The Center for Genomic Interpretation announced this week that it has launched the ElevateGenetics Brilliant Program, a technical competency assessment to evaluate the accuracy of genetic and genomic lab findings. The program will assess how well DNA sequencing tests can detect and classify important mutations and therapeutic biomarkers, particularly in genetic sequences that are technically challenging, the center said in a statement. The program uses in silico proficiency testing to evaluate the competency of hereditary or germline disease tests, along with solid or liquid tumor profiling tests. For payors, the program's metrics can provide evaluations when contracting with laboratories. For labs, the program provides a third-party review that can improve the accuracy of test findings.

The Prostate Cancer Foundation this week said it would contribute $2.5 million to launch the Drew Foundation Precision Oncology Center of Excellence in partnership with the University of California, San Francisco and the San Francisco VA Health Care System, or SFVAHCS. Through this new center, the partners hope to make precision oncology treatments more accessible to veterans with prostate cancer. More than 15,000 men are diagnosed with prostate cancer each year, and 500,000 men within the Veterans Affairs health system have the disease. UCSF researchers were codevelopers of Gallium 68 PSMA-11, the first US Food and Drug Administration-approved drug for PET-imaging of PSMA-positive lesions in men with prostate cancer. "The team of UCSF physician scientists involved with the new Drew Foundation Precision Oncology Center of Excellence at the SFVAHCS are leaders in the field and will contribute even more to our use of precision medicine to treat prostate cancer," Alan Ashworth, president of the UCSF Helen Diller Family Comprehensive Cancer Center, said in a statement.
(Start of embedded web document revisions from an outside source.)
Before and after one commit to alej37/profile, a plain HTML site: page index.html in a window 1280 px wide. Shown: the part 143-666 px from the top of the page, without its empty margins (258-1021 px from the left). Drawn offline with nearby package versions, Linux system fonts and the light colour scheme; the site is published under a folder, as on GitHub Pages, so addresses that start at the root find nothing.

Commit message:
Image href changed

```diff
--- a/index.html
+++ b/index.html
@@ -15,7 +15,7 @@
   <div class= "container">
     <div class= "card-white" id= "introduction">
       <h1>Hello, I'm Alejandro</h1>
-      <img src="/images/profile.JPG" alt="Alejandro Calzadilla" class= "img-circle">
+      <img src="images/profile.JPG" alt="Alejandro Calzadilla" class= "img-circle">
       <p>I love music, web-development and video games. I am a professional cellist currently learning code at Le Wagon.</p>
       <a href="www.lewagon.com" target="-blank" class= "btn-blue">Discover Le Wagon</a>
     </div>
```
In Brief This Week is a selection of news items that may be of interest to our readers but had not previously appeared in Precision Oncology News.